Anonymous said...

What's radio? Is it that thing that plays commercials interrupted with music?

PocketRadio said...

"Radio was the original social network. Back in the fifties and sixties when Tommy dedicated a song to Debbie on top 40 radio – that was social networking. As music got more defined with FM radio – those listening to the same niche formats experienced social networking."

Back in the 1960's we all had pocket-radios glued to our ears, and AM radio to pick up the latest top-ten, but no more:

"JUNE 7, 1969, STORY"

"Back in the late 1960s, it seemed like I spent every waking moment that I wasn't in school (and even some moments when I was in school) glued to the radio. I lived near Washington, DC, and mainly listened to three radio stations: WEAM (pronounced "weem") at 1390 AM, WINX (pronounced "winks") at 1600 AM, and WPGC (pronounced "dubbyapeegeecee") at 1580 AM and 95.5 FM. During that time, these three stations played a lot of Neil's songs, but I always thought they could play even more."

http://members.aol.com/litmanrs/jun071969.htm

Sadly, radio can never be the same.

PocketRadio said...

"Lost.fm"

http://insidemusicmedia.blogspot.com/2008/01/lostfm.html

Interesting post by Jerry.

Vic in SD. said...

What does the term "NTR" mean? My Ipod has no less than 10 days of KOREAN pop music on it, and NOPE, I didn't hear it on the radio! I was so driven away from Hip-hop, and from another article on PPM, I see no one else listens, either! Let's talk about Citadel!

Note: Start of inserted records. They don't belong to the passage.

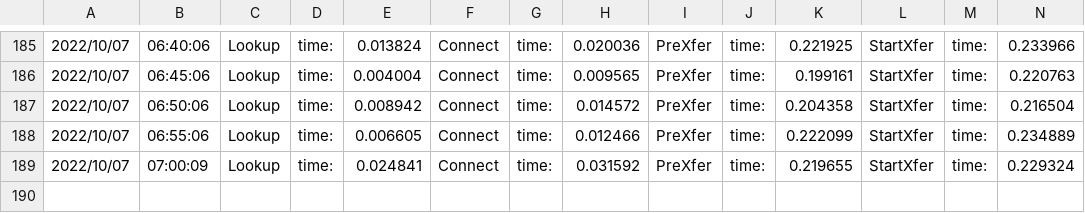
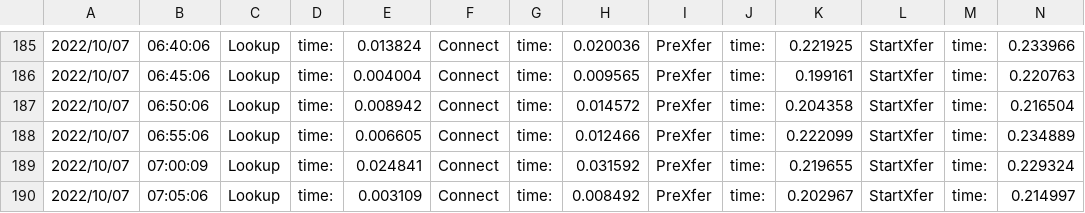
Before and after one commit to njts/mesonguru, a CSV file: responsetime.csv, drawn as a sheet; only a part is shown, gaps mark what is left out; rows hold the shown columns only; the diff names each change by its address in the sheet, - before the commit and + after, or states it on an @@ line.

```diff
--- a/responsetime.csv
+++ b/responsetime.csv
+row 190: 2022/10/07 | 07:05:06 | Lookup | time: | 0.003109 | Connect | time: | 0.008492 | PreXfer | time: | 0.202967 | StartXfer | time: | 0.214997
```
Also changed, not shown: logs.csv, 2 other files.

What a goofy bunch of clowns! Was "the Why-Man" born before Jesus, or just after? They deserve to be in the "90% Club"!